Things You Should Know for the Upcoming Tax Season

Registered Retirement Savings Plan (RRSP):

Contribution deadline: March 1, 2022 

Note: contributions made by this date can be deducted form your 2021 taxable income.

Maximum Contribution Limit: $27,830

Your RRSP deduction limit for 2021 can be found on your 2020 Notice of Assessment. 

2021 Combined Marginal Tax Rates – Federal and Provincial 

(approximates per

       Taxable Income                Combined Tax Rate  

First $45,14220.05%
$45,142 to $49,02024.15%
$49,021 to $79,50529.65%
$79,506 to $90,28731.48%
$90,288 to $93,65533.89%
$93,656 to $98,04037.91%
$98,041 to $150,00043.41%
$150,001 to $151,97844.97%
$151,979 to $216,51148.29%
$216,512 to $220,00051.97%
Over $220,00053.53%

How the Canadian Tax System Works:

A common thing we hear as accountants is individuals do not want to work overtime or take a pay raise as it will put them into a higher tax bracket and result in them losing money. However, this is a myth as Canada has a progressive tax system. This means that every single taxpayer will pay the same rate in each tax bracket as they progress through the brackets. 

For example, let’s say the taxpayer has taxable income of $70,000 and gets a raise to $90,000:

Taxable Income     Tax Rate         Taxes on $70,000         Taxes on $90,000

First $45,14220.05%$45,142 x 20.05% = $9,051$45,142 x 20.05% = $9,051
$45,142 to $49,02024.15%$3,877 x 24.15%= $936$3,877 x 24.15%= $936
$49,021 to $79,50529.65%$20,979 x 29.65%= $6,220$30,484 x 29.65%= $9,039
$79,505 to $90,28731.48%No income in this threshold$10,494 x 31.48%= $3,304
Total Taxes Payable$16,208$22,329

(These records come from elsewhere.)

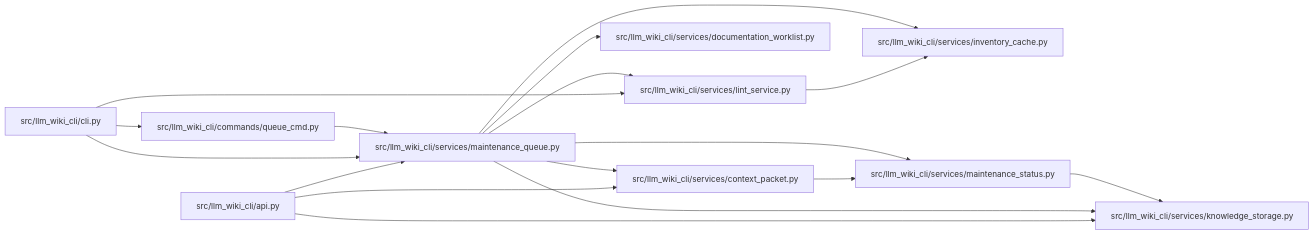
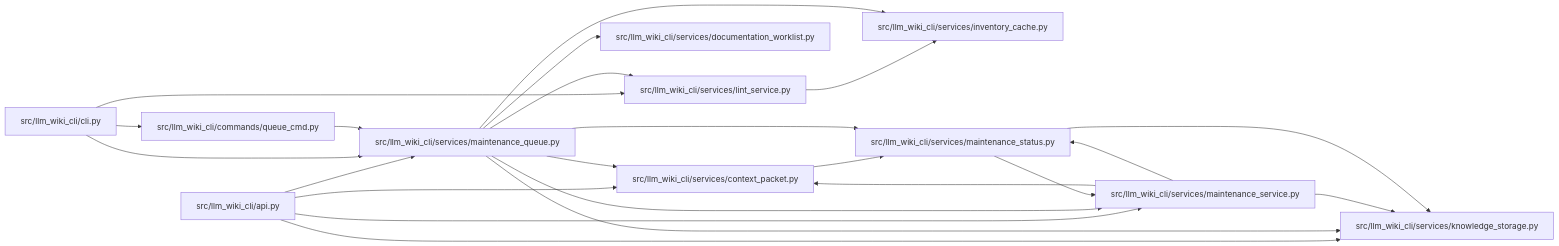
One commit to Denissvgn/python-wiki-llm changed the diagram in docs/llm_wiki/modules/maintenance_queue.md. Above: the diagram before and after it, drawn with Mermaid. The commit also changed other lines of this file and 334 other files, not shown here.

````diff
--- a/docs/llm_wiki/modules/maintenance_queue.md
+++ b/docs/llm_wiki/modules/maintenance_queue.md
@@ -33,39 +42,47 @@
 ```mermaid
 flowchart LR
     n0["src/llm_wiki_cli/api.py"]
     n1["src/llm_wiki_cli/cli.py"]
     n2["src/llm_wiki_cli/commands/queue_cmd.py"]
     n3["src/llm_wiki_cli/services/context_packet.py"]
     n4["src/llm_wiki_cli/services/documentation_worklist.py"]
     n5["src/llm_wiki_cli/services/inventory_cache.py"]
     n6["src/llm_wiki_cli/services/knowledge_storage.py"]
     n7["src/llm_wiki_cli/services/lint_service.py"]
     n8["src/llm_wiki_cli/services/maintenance_queue.py"]
-    n9["src/llm_wiki_cli/services/maintenance_status.py"]
+    n9["src/llm_wiki_cli/services/maintenance_service.py"]
+    n10["src/llm_wiki_cli/services/maintenance_status.py"]
     n0 --> n3
     n0 --> n6
     n0 --> n8
+    n0 --> n9
     n1 --> n2
     n1 --> n7
     n1 --> n8
     n2 --> n8
-    n3 --> n9
+    n3 --> n10
     n7 --> n5
     n8 --> n3
     n8 --> n4
     n8 --> n5
     n8 --> n6
     n8 --> n7
     n8 --> n9
+    n8 --> n10
+    n9 --> n3
     n9 --> n6
+    n9 --> n10
+    n10 --> n6
+    n10 --> n9
     click n0 "../modules/api.md"
     click n1 "../modules/cli.md"
     click n2 "../modules/queue_cmd.md"
     click n3 "../modules/context_packet.md"
     click n4 "../modules/documentation_worklist.md"
     click n5 "../modules/inventory_cache.md"
     click n6 "../modules/knowledge_storage.md"
     click n7 "../modules/lint_service.md"
     click n8 "../modules/maintenance_queue.md"
-    click n9 "../modules/maintenance_status.md"
+    click n9 "../modules/maintenance_service.md"
+    click n10 "../modules/maintenance_status.md"
 ```
````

In this example, at $70,000 the taxpayer will pay $16,000 in taxes before any tax credits are claimed. At $90,000 the taxpayer will pay $22,300 in taxes. This means on the $20,000 additional income, only an additional $6,100 is paid in taxes, resulting in $13,900 more in your pocket. Our tax system is set up in a way in which it is always better to earn more.